**TASK REQUIREMENTS**
Count how many lines in the following data hold the word "height". Your answer is the number and nothing else.

**DATASET CONTENT**

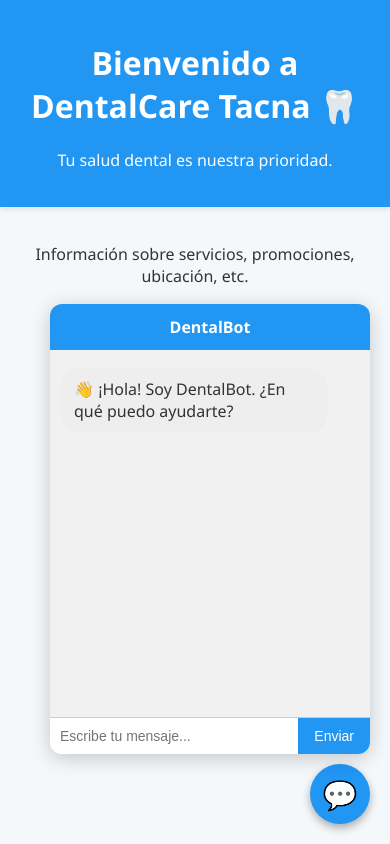
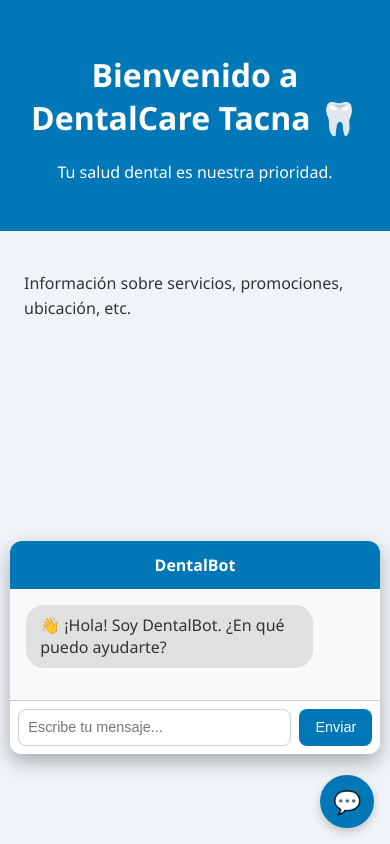
Before and after one commit to chavez-dev/dentalbot-azure, a Flask app: page / in a window 390 px wide. Run offline with Flask 3, Linux system fonts and the light colour scheme.

Commit message:
style: Chat Responsive

```diff
--- a/static/css/style.css
+++ b/static/css/style.css
@@ -1,158 +1,167 @@
-/* Estilos generales */
+/* General */
 body {
-    font-family: 'Segoe UI', Tahoma, Geneva, Verdana, sans-serif;
-    background-color: #f4f8fb;
     margin: 0;
-    padding: 0;
+    font-family: 'Segoe UI', sans-serif;
+    background: #f0f4f8;
     color: #333;
 }
 
+/* Header */
 header {
-    background-color: #2196f3;
+    background-color: #0077b6;
     color: white;
     text-align: center;
-    padding: 20px 10px;
-    box-shadow: 0 2px 6px rgba(0, 0, 0, 0.1);
+    padding: 2rem 1rem;
 }
 
 main {
-    padding: 20px;
-    text-align: center;
+    padding: 1.5rem;
+    font-size: 1rem;
+    line-height: 1.6;
 }
 
-/* Ícono del chatbot */
+/* Botón flotante */
 #bot-icon {
     position: fixed;
     bottom: 20px;
     right: 20px;
-    background-color: #2196f3;
+    background-color: #0077b6;
     color: white;
-    font-size: 28px;
-    width: 60px;
-    height: 60px;
+    font-size: 1.6rem;
     border-radius: 50%;
-    display: flex;
-    align-items: center;
-    justify-content: center;
+    padding: 0.7rem 0.8rem;
     cursor: pointer;
-    z-index: 999;
-    box-shadow: 0 4px 8px rgba(0, 0, 0, 0.3);
+    box-shadow: 0 4px 10px rgba(0, 0, 0, 0.2);
+    z-index: 1000;
+    transition: background 0.3s;
 }
 
-/* Ventana del chatbot */
+#bot-icon:hover {
+    background-color: #0096c7;
+}
+
+/* Ventana de chat */
 #chat-window {
     position: fixed;
-    bottom: 90px;
+    bottom: 80px;
     right: 20px;
     width: 320px;
-    height: 450px;
-    background-color: white;
+    max-height: 500px;
+    background: white;
     border-radius: 12px;
-    box-shadow: 0 4px 20px rgba(0, 0, 0, 0.2);
+    box-shadow: 0 8px 20px rgba(0, 0, 0, 0.3);
     display: flex;
     flex-direction: column;
     overflow: hidden;
     z-index: 1000;
 }
 
-/* Ocultar por defecto */
 .hidden {
     display: none;
 }
 
-/* Encabezado del chat */
+/* Cabecera del chat */
 .chat-header {
-    background-color: #2196f3;
+    background: #0077b6;
     color: white;
-    padding: 12px;
+    padding: 0.8rem;
+    font-weight: bold;
     text-align: center;
-    font-weight: bold;
-    font-size: 16px;
 }
 
-/* Caja de mensajes */
+/* Área del chat */
 .chat-box {
     flex: 1;
-    padding: 10px;
     overflow-y: auto;
-    background-color: #f1f1f1;
+    padding: 1rem;
+    background: #f9f9f9;
 }
 
 /* Mensajes */
 .msg {
-    margin: 8px 0;
+    margin-bottom: 1rem;
+    max-width: 85%;
 }
 
 .msg.user {
+    align-self: flex-end;
     text-align: right;
 }
 
 .msg.bot {
-    text-align: left;
+    align-self: flex-start;
 }
 
 .msg span {
     display: inline-block;
-    padding: 10px 14px;
-    border-radius: 20px;
-    max-width: 80%;
-    line-height: 1.4;
+    padding: 0.6rem 0.9rem;
+    border-radius: 18px;
+    background: #e0e0e0;
 }
 
 .msg.user span {
-    background-color: #d1edff;
-    color: #004975;
+    background: #0077b6;
+    color: white;
 }
 
-.msg.bot span {
-    background-color: #eeeeee;
-    color: #333;
-}
-
-/* Entrada de texto y botón */
+/* Entrada de texto */
 .chat-input {
     display: flex;
     border-top: 1px solid #ccc;
+    padding: 0.5rem;
+    background: #fff;
 }
 
 .chat-input input {
     flex: 1;
-    padding: 10px;
-    border: none;
-    outline: none;
-    font-size: 14px;
+    padding: 0.6rem;
+    font-size: 1rem;
+    border: 1px solid #ccc;
+    border-radius: 8px;
 }
 
 .chat-input button {
-    background-color: #2196f3;
+    margin-left: 0.5rem;
+    padding: 0.6rem 1rem;
+    background-color: #0077b6;
     color: white;
     border: none;
-    padding: 10px 16px;
+    border-radius: 8px;
     cursor: pointer;
-    font-size: 14px;
 }
 
-.chat-input button:hover {
-    background-color: #1976d2;
-}
-
-/* Tabla de horarios dentro del chat */
+/* Tabla en el chat */
 .tabla-chat {
     width: 100%;
     border-collapse: collapse;
-    font-size: 13px;
-    margin-top: 10px;
+    margin-top: 0.5rem;
+    font-size: 0.9rem;
 }
 
 .tabla-chat th,
 .tabla-chat td {
     border: 1px solid #ccc;
-    padding: 6px;
+    padding: 0.4rem;
     text-align: center;
-    background-color: white;
 }
 
-.tabla-chat th {
-    background-color: #e0f0ff;
-    font-weight: bold;
+/* RESPONSIVE */
+@media screen and (max-width: 600px) {
+    #chat-window {
+        width: 95%;
+        right: 2.5%;
+        bottom: 90px;
+        max-height: 80vh;
+    }
+
+    .chat-input input,
+    .chat-input button {
+        font-size: 0.9rem;
+    }
+
+    #bot-icon {
+        bottom: 16px;
+        right: 16px;
+        font-size: 1.4rem;
+    }
 }
--- a/templates/index.html
+++ b/templates/index.html
@@ -3,6 +3,7 @@
 
 <head>
     <meta charset="UTF-8" />
+    <meta name="viewport" content="width=device-width, initial-scale=1.0" />
     <title>DentalCare Tacna</title>
     <link rel="stylesheet" href="{{ url_for('static', filename='css/style.css') }}" />
 </head>
```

**TASK ANSWER**
6